Activity: Search the data for "flexBetween". Each line containing it is to be copied.

(Web page edit records)
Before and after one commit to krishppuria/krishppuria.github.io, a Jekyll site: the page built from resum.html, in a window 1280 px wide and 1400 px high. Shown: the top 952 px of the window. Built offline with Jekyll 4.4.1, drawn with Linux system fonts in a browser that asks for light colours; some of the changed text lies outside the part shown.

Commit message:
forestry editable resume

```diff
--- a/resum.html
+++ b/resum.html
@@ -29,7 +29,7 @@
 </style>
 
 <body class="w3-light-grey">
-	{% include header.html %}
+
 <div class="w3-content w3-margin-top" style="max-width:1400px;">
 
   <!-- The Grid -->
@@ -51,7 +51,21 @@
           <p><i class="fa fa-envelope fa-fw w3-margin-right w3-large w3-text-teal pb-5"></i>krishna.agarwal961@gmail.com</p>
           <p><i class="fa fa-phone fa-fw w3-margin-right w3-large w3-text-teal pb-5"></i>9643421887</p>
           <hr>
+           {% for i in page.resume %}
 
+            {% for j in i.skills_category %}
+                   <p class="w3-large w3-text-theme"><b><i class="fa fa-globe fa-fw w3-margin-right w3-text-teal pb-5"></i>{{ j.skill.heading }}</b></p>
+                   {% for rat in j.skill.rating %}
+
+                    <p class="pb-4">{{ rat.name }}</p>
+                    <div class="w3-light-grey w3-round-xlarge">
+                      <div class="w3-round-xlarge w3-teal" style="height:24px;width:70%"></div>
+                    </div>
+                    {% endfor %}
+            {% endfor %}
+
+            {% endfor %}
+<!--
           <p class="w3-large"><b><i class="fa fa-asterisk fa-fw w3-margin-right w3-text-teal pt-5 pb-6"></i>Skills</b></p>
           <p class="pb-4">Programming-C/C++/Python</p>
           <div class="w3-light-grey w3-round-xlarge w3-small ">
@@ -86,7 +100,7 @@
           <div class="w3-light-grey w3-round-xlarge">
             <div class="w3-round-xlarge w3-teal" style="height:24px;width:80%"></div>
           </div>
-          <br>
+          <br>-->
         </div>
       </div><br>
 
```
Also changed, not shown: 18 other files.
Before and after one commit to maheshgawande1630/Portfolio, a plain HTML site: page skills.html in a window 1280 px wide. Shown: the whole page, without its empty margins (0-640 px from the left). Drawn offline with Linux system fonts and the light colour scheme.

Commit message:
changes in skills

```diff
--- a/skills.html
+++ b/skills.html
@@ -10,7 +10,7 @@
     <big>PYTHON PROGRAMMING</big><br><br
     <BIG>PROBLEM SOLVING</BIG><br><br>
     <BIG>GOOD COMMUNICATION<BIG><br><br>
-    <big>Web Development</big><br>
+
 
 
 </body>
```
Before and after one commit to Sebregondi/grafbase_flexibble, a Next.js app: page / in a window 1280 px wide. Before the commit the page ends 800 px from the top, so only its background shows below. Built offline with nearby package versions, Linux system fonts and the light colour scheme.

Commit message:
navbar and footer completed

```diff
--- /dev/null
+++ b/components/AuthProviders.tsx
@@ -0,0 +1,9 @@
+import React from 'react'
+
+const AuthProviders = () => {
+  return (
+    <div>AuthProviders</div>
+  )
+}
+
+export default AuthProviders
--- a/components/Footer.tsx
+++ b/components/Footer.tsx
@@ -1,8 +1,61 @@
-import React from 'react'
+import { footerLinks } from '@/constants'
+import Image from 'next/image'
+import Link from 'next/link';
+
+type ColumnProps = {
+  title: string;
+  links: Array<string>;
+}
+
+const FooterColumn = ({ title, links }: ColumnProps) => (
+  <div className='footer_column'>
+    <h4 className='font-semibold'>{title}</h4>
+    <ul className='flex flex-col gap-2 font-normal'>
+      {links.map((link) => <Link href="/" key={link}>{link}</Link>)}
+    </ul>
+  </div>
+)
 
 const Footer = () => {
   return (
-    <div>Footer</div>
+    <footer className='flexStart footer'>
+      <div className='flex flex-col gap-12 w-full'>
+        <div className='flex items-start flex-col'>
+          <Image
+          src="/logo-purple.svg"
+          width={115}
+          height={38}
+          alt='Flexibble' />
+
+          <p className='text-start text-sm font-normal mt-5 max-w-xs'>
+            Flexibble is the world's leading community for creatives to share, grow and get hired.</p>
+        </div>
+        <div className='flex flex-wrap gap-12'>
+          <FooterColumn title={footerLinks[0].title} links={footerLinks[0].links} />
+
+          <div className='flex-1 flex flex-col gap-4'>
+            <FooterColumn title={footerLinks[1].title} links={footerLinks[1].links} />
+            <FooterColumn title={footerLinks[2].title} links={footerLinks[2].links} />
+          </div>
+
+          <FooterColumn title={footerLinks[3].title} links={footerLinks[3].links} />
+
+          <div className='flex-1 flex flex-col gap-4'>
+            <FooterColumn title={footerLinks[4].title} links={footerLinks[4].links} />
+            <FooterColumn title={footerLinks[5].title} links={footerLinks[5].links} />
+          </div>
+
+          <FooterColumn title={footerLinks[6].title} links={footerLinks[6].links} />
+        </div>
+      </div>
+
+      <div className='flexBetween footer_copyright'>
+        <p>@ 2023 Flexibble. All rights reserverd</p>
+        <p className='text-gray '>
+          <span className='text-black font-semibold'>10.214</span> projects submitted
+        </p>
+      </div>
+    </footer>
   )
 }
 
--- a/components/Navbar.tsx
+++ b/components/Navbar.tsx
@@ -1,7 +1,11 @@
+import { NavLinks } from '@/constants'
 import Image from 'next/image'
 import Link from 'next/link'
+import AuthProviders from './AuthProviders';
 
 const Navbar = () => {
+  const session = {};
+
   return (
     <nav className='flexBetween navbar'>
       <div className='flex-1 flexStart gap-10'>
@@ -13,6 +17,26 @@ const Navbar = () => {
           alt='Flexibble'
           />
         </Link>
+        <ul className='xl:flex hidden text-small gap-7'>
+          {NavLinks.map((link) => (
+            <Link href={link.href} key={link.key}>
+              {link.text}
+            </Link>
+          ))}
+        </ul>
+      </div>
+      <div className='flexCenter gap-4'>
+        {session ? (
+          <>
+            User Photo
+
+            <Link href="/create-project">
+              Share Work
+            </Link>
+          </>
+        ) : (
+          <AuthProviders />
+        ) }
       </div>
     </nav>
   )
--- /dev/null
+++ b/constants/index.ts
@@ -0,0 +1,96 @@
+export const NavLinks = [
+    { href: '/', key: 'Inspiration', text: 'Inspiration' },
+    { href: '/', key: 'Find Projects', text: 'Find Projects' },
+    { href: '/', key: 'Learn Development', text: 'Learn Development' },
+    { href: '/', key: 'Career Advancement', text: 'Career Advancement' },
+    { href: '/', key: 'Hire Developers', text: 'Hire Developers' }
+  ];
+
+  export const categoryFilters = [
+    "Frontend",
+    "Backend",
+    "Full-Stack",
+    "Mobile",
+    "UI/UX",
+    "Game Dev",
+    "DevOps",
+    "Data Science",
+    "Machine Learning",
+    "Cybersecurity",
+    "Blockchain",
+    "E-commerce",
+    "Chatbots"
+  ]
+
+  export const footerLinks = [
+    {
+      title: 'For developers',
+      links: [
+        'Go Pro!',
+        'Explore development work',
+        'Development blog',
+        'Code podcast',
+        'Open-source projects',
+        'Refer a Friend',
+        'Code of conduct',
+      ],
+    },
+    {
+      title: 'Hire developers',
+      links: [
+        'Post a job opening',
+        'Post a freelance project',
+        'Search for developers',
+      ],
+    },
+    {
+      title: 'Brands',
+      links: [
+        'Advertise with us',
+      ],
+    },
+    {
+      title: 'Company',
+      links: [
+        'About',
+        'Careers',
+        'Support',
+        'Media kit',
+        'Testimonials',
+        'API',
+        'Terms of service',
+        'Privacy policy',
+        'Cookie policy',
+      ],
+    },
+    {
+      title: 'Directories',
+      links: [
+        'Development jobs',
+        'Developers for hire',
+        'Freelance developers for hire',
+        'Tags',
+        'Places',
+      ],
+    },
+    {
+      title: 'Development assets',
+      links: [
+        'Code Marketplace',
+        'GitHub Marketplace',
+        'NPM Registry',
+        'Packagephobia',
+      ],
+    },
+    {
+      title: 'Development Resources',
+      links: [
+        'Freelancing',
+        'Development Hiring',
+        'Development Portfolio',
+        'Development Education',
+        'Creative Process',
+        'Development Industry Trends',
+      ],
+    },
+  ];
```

Result:
+      <div className='flexBetween footer_copyright'>
     <nav className='flexBetween navbar'>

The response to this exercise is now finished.